Version difference data
····················
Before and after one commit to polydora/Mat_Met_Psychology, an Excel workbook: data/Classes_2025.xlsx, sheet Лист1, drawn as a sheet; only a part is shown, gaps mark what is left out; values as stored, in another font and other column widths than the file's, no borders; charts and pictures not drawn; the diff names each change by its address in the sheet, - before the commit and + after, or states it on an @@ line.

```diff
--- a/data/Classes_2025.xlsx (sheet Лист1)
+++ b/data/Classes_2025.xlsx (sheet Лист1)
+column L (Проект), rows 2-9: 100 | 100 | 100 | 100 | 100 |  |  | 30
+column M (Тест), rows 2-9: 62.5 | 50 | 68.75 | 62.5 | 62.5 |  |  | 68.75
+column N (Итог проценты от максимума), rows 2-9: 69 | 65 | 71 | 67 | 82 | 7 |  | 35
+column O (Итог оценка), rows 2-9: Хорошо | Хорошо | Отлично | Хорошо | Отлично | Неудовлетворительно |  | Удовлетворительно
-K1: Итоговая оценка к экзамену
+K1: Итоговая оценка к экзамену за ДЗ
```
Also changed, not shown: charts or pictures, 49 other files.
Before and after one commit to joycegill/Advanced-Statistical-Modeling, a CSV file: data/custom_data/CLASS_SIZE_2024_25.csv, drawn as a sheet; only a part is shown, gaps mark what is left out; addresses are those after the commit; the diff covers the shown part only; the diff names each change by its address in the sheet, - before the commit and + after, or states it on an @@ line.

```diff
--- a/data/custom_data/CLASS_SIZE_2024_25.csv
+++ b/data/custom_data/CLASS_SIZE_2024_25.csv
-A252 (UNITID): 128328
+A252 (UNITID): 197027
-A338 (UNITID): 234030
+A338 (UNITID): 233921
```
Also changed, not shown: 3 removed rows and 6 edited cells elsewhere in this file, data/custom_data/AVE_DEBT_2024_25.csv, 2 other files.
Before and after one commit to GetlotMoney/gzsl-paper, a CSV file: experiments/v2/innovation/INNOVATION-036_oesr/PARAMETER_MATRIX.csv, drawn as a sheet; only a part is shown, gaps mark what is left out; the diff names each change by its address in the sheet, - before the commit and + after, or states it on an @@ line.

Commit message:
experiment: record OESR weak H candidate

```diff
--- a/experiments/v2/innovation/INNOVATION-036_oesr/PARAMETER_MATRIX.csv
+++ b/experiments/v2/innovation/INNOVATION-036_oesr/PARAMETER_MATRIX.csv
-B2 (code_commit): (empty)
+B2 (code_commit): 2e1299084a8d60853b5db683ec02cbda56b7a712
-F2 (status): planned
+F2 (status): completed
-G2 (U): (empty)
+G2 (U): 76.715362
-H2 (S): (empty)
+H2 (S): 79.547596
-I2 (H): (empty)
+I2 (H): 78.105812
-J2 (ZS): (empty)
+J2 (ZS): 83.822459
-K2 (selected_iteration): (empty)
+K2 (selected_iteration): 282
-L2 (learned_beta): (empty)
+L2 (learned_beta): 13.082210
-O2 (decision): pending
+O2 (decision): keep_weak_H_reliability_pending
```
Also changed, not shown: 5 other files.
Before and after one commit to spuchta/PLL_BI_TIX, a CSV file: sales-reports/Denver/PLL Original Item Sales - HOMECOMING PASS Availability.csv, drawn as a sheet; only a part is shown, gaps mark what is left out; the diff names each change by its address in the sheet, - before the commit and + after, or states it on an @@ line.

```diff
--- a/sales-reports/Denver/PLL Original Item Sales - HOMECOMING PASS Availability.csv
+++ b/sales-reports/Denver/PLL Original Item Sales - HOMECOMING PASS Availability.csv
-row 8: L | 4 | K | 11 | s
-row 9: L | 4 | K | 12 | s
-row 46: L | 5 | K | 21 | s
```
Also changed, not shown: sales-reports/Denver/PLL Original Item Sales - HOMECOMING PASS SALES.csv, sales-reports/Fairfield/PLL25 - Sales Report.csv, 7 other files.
····················
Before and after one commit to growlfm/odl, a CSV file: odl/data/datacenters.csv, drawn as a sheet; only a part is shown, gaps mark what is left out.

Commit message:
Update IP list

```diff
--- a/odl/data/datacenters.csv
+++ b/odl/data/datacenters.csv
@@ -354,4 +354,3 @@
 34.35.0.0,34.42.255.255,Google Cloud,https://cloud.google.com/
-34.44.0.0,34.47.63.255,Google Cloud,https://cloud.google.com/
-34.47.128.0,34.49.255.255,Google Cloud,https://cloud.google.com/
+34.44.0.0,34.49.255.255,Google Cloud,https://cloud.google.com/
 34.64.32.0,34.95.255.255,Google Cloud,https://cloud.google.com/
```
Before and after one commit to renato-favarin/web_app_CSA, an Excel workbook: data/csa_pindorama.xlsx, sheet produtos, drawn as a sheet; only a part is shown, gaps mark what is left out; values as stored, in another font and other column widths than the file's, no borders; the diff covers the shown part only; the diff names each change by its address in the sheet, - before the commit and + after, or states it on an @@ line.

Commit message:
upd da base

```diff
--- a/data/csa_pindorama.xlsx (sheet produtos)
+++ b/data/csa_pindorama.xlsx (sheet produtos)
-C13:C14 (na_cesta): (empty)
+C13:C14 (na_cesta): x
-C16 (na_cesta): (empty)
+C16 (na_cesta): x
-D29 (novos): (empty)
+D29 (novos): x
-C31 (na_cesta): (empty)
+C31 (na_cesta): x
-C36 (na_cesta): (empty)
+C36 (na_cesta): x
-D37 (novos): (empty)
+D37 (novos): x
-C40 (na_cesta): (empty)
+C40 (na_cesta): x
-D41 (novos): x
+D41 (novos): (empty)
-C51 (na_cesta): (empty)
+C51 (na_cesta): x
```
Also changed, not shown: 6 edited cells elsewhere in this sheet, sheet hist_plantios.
····················
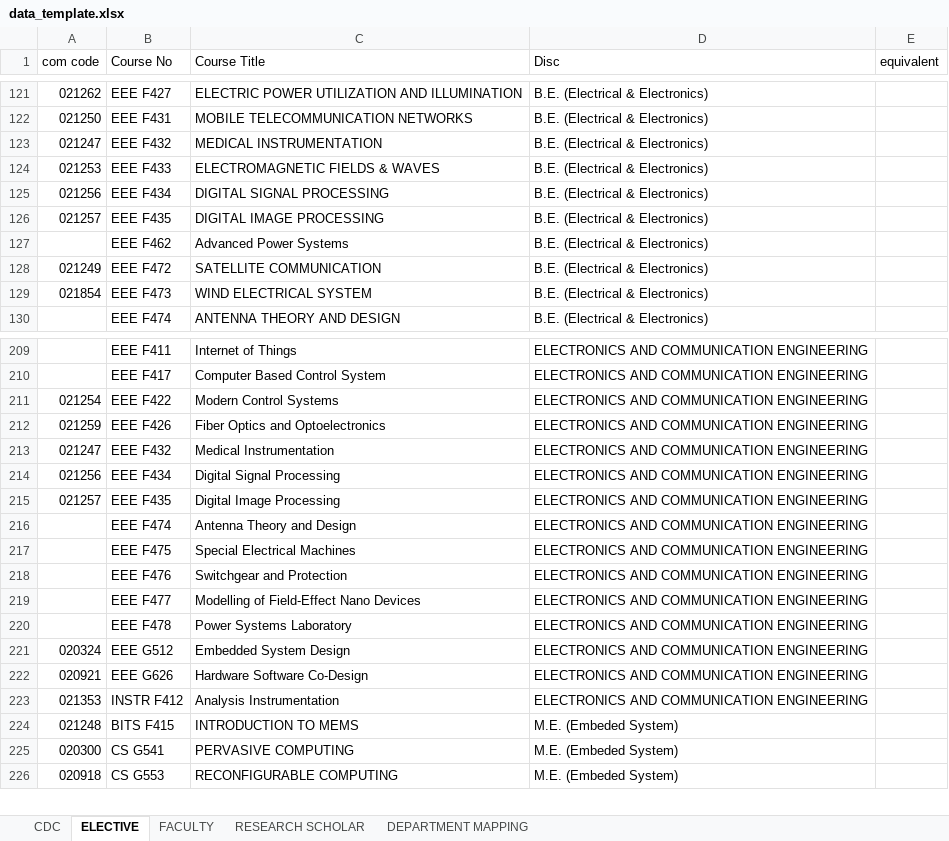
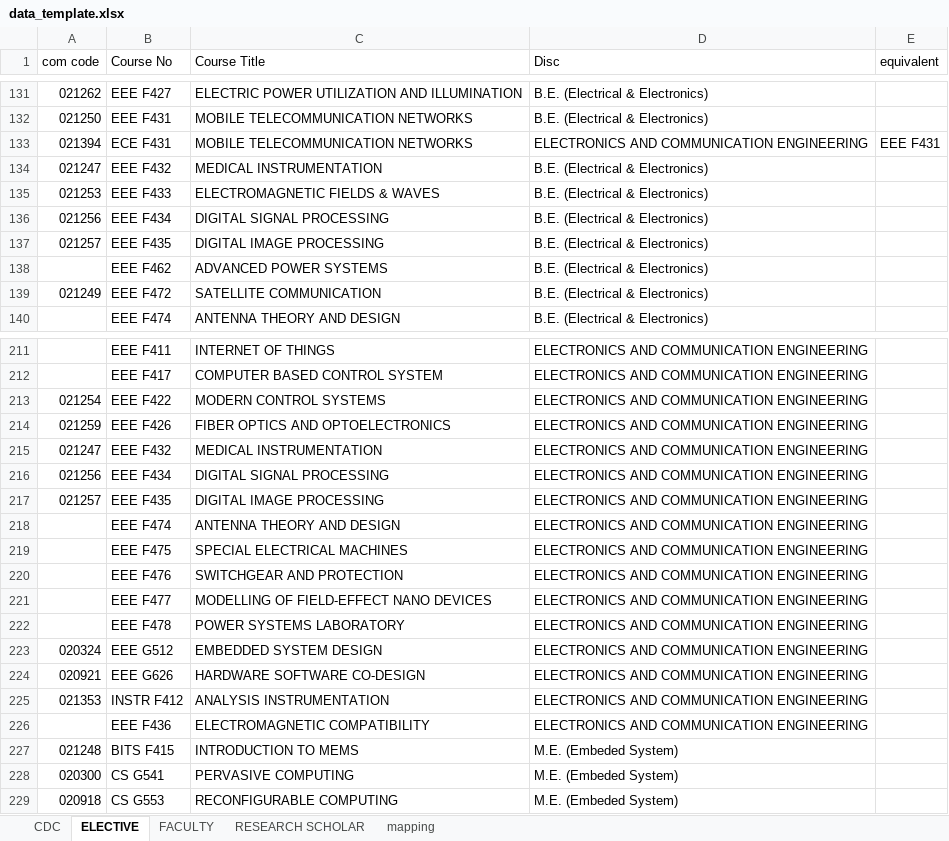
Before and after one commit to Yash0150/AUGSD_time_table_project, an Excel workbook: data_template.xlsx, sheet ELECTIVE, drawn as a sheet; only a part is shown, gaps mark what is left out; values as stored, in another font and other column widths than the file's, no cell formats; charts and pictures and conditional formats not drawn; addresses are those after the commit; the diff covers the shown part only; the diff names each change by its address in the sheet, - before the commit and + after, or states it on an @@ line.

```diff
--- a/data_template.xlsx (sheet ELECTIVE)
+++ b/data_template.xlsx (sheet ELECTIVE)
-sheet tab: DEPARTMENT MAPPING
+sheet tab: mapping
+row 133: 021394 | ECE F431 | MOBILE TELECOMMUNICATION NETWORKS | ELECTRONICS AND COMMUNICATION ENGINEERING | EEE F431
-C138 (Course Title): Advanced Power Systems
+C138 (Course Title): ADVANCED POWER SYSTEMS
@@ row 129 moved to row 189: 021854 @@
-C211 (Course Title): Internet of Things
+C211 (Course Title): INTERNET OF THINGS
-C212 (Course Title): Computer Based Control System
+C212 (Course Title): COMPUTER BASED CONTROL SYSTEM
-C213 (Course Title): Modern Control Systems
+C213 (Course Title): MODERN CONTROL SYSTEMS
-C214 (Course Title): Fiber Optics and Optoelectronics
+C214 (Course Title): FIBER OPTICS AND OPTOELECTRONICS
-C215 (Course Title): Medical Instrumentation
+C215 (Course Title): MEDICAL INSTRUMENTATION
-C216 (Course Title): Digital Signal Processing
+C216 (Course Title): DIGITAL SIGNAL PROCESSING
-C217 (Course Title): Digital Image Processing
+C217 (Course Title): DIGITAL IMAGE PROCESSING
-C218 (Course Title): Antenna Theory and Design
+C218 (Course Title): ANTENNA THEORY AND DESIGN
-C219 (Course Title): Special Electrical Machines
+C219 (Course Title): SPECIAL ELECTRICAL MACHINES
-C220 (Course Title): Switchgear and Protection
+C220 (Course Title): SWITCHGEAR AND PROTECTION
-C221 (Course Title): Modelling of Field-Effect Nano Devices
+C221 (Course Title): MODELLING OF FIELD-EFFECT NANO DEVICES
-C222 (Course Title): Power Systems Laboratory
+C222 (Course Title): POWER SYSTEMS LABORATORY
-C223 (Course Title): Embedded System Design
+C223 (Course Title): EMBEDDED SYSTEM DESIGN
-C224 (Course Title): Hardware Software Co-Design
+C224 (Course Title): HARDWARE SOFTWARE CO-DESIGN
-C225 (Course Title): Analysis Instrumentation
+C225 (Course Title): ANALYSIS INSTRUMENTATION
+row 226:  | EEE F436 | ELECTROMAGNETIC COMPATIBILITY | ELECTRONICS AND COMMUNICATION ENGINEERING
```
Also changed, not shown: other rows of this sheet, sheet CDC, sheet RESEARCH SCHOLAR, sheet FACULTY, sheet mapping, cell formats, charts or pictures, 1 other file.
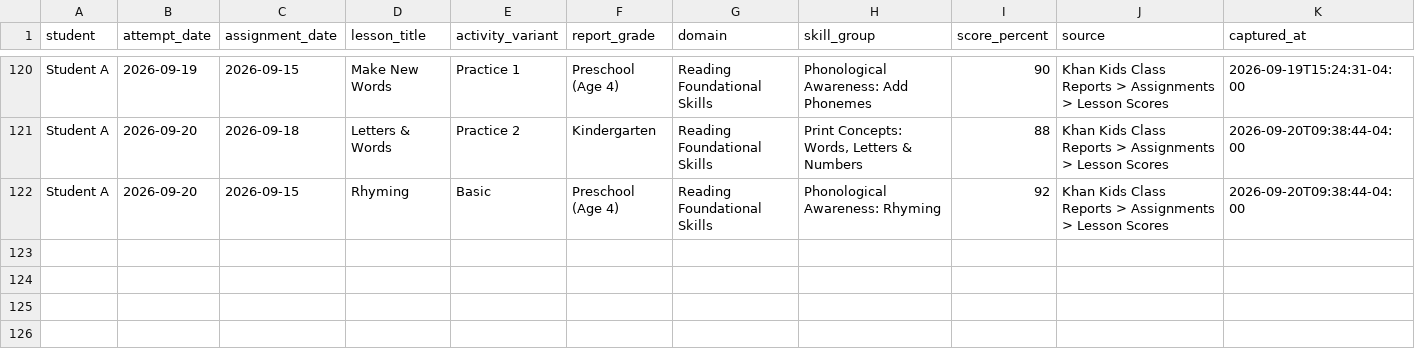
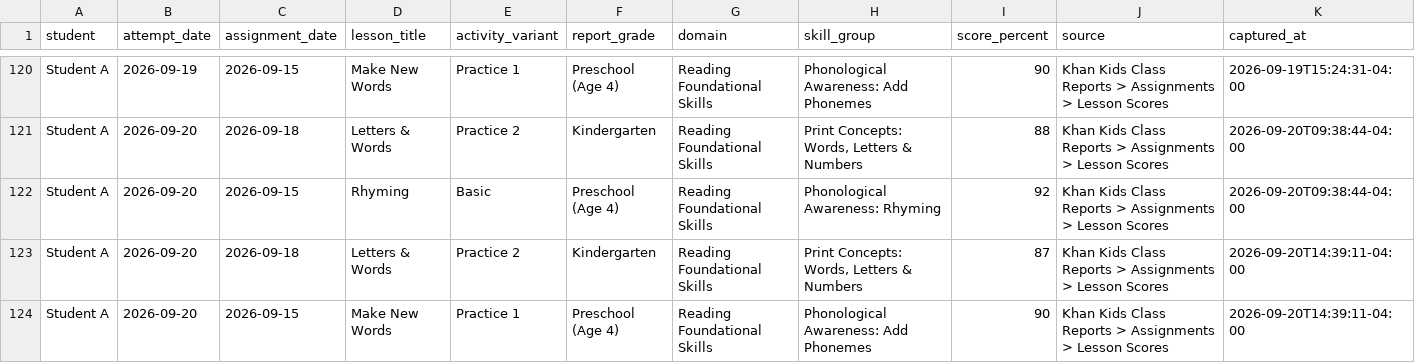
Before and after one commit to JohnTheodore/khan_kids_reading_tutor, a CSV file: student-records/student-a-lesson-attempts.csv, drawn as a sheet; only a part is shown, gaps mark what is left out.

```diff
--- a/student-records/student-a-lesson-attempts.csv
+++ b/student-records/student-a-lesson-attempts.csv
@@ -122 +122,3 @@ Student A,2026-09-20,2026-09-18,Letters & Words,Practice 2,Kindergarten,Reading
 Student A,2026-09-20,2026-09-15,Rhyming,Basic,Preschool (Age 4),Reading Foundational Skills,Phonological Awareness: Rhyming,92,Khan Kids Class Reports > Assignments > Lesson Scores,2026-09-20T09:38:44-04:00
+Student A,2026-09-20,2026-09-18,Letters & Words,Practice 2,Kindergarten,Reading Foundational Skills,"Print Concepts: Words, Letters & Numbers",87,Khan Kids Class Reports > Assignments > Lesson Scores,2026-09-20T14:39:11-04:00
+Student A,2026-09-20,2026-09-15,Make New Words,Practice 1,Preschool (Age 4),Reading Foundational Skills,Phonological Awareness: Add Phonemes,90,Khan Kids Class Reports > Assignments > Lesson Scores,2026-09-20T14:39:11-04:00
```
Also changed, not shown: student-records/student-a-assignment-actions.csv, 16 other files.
····················
PROBLEM DETAILS
Would you count the lines in the entries that hold "Also" and reply with only the count?

OUTPUT OF THE TASK
7